Now this is a bike race
Last Minute Charles met us with warm clothes, some snacks, and more importantly, some cold beer. Although we weren't entirely happy with the result, we were happy to have survived another adventure together. More importantly, we'd made it through lucky number 13 without a complete nuclear meltdown. I'm off to enjoy my After Baviaans - till next year.

Relive 'Baviaans #13'

Tuesday 2 August 2016

Posted by Velouria Posted on 10:29 | 1 comment

France 2016

Say what you like about the French, but when it comes to bikes and cycling, they get it. And I'm not just talking about the skinny lycra-clad pro wannabe cyclists. Anyone on two wheels is treated with respect, from those skinny lycra-clad pro wannabes, to crazy long distance randonneurs, from daily commuters to weekend warriors.

Quiet country roads, and hills!
Solo adventures in the French countryside
It's unnerving at first to have an 18 wheeler truck drive behind you for kilometers on end, grinding away in second gear as the driver waits for an opportunity to overtake. And by overtake, I don't mean the South African definition of give a warning blast on the hooter and then proceed at full speed regardless, passing with millimeters to spare.  The French definition of overtaking is the same for all road users - wait until the oncoming lane is clear, indicate, pull over into the oncoming lane, pass the cyclist/tractor/horse/camper van, indicate, return to lane. While we're begging for passing space legislation of just one metre, the French give 1.5 metres. Which is plenty when you see how narrow some of their roads are.

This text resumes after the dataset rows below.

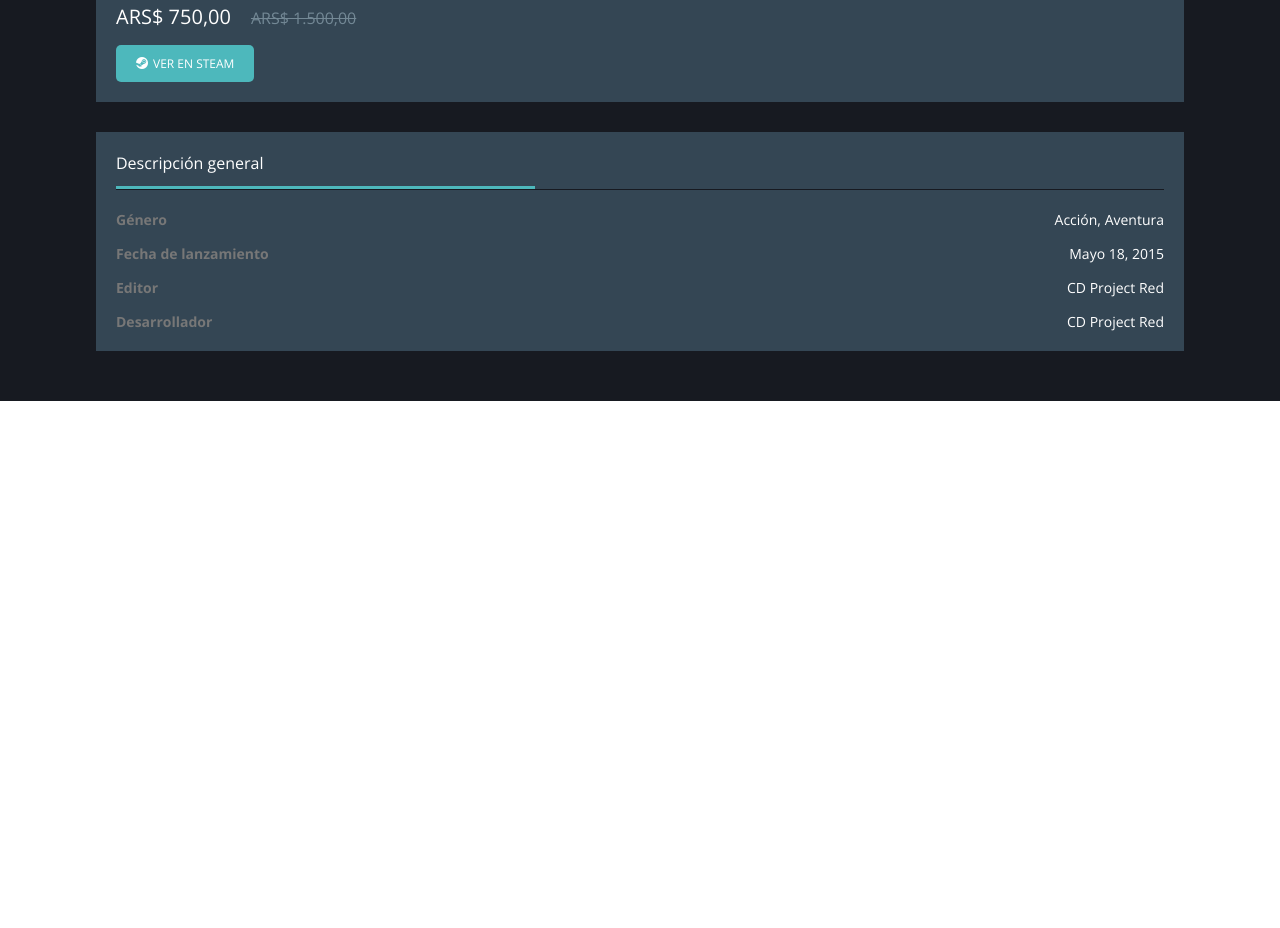
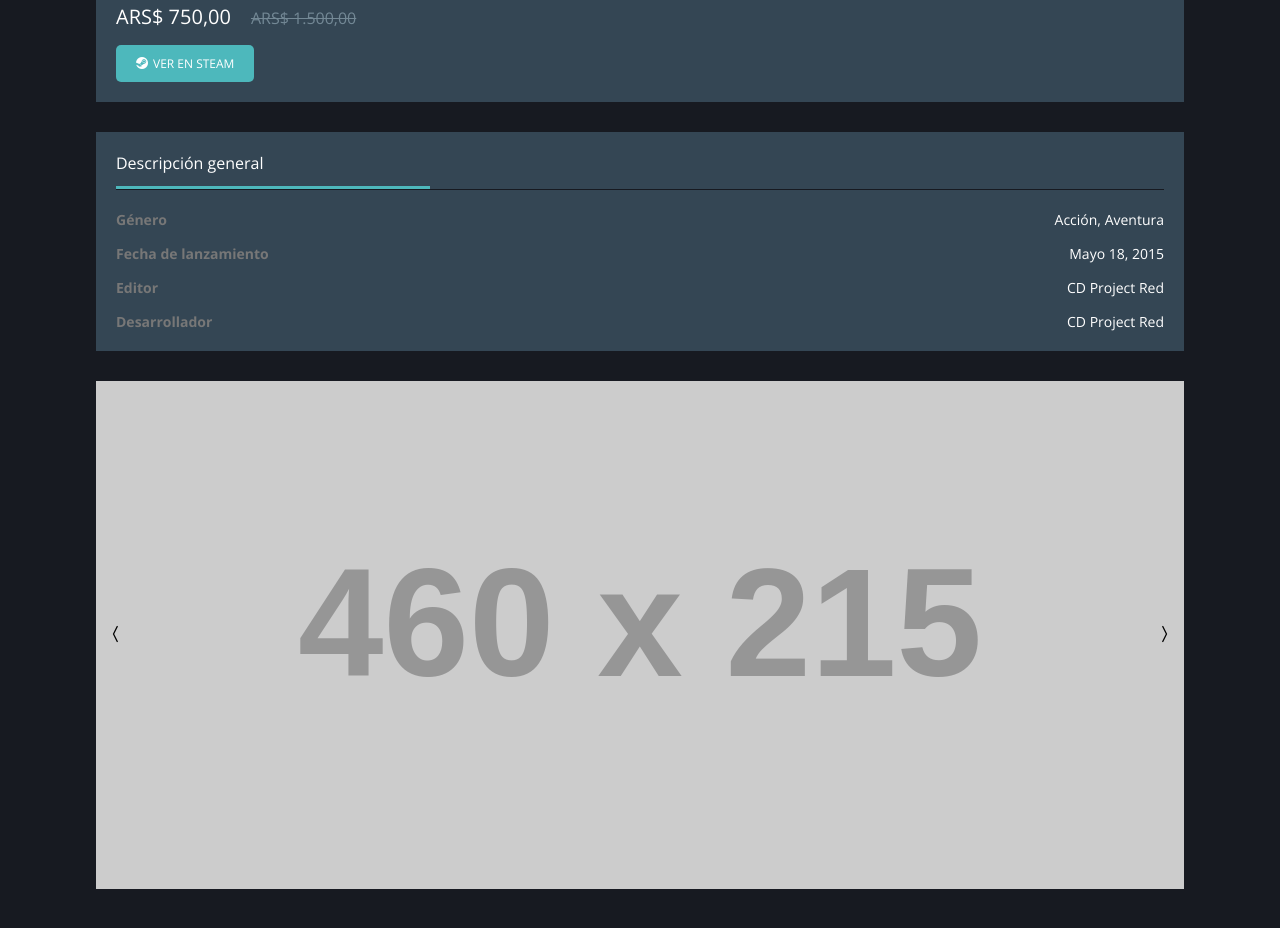
Before and after one commit to marcodamianperez/steam-offer-tracker, a plain HTML site: page pages/details.html in a window 1280 px wide. Shown: the part 846-1774 px from the top of the page. Before the commit the page ends 1247 px from the top, so only its background shows below. Drawn offline with nearby package versions, Linux system fonts and the light colour scheme; placeholder pictures from the web are drawn by us.

Commit message:
added carousel to display game screenshots

```diff
--- a/css/main.css
+++ b/css/main.css
@@ -349,7 +349,7 @@ body {
     bottom: 0;
     left: 0;
     border-bottom: 3px solid var(--color-green);
-    width: 40%;
+    width: 30%;
 }
 
 .overview__info {
@@ -373,3 +373,38 @@ body {
 .overview__value {
     color: var(--color-white);
 }
+
+.carousel {
+    position: relative;
+}
+
+.carousel__image img {
+    width: 100%;
+    height: 100%;
+    object-fit: cover;
+    vertical-align: middle;
+}
+
+.carousel__btn {
+    position: absolute;
+    width: 4rem;
+    height: 100%;
+    border: none;
+    outline: transparent;
+    background-color: transparent;
+    color: var(--color-black);
+    font-size: 2rem;
+    font-weight: 700;
+}
+
+.carousel__btn--prev {
+    top: 0;
+    left: 0;
+    background-image: linear-gradient();
+}
+
+.carousel__btn--next {
+    top: 0;
+    right: 0;
+    background-image: linear-gradient();
+}
--- a/pages/details.html
+++ b/pages/details.html
@@ -81,6 +81,18 @@
                             </div>
                         </div>
                     </div>
+
+                    <div class="carousel">
+                        <div class="carousel__image">
+                            <img src="https://placehold.co/460x215?text=Screenshot" alt="screenshot">
+                        </div>
+                        <button class="carousel__btn carousel__btn--prev">
+                            <i class="bi bi-chevron-compact-left"></i>
+                        </button>
+                        <button class="carousel__btn carousel__btn--next">
+                            <i class="bi bi-chevron-compact-right"></i>
+                        </button>
+                    </div>
                 </div>
 
             </div>
```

Emergency water stop
And it's not just about road safety. Cycling is part of their lifestyle, their culture. The easiest way to strike up a conversation with a French person is to do so with your bike nearby. For some reason, a bicycle is like a secret symbol or mystic handshake that opens the doors to an exclusive club. I've had whole conversations about cycling, the Tour de France, bicycles and bike riders with French people while not understanding a single word. These conversations usually involve lots of arm waving, some wild gesticulating at bicycle parts, a random French word here and there, and smiles all round.

TDF - fun for the whole family

Kids, firemen, foreigners
Glamour shot

Where else would an entire village come to a standstill in a carnival atmosphere? Entire communities celebrating the passing of the Tour de France. Kids on jumping castles, families lining the streets, local craft beer flowing.

Dane 0 - Tourmalet 1
The French take a pride in knowing that foreigners have travelled halfway around the world just to come and cycle in their beautiful country, and they've embraced this. Whether you're climbing the legendary climbs of the Tour de France, or just cruising the country lanes, you're a guest in their country and they treat you like one.

A family affair
All you need is a bike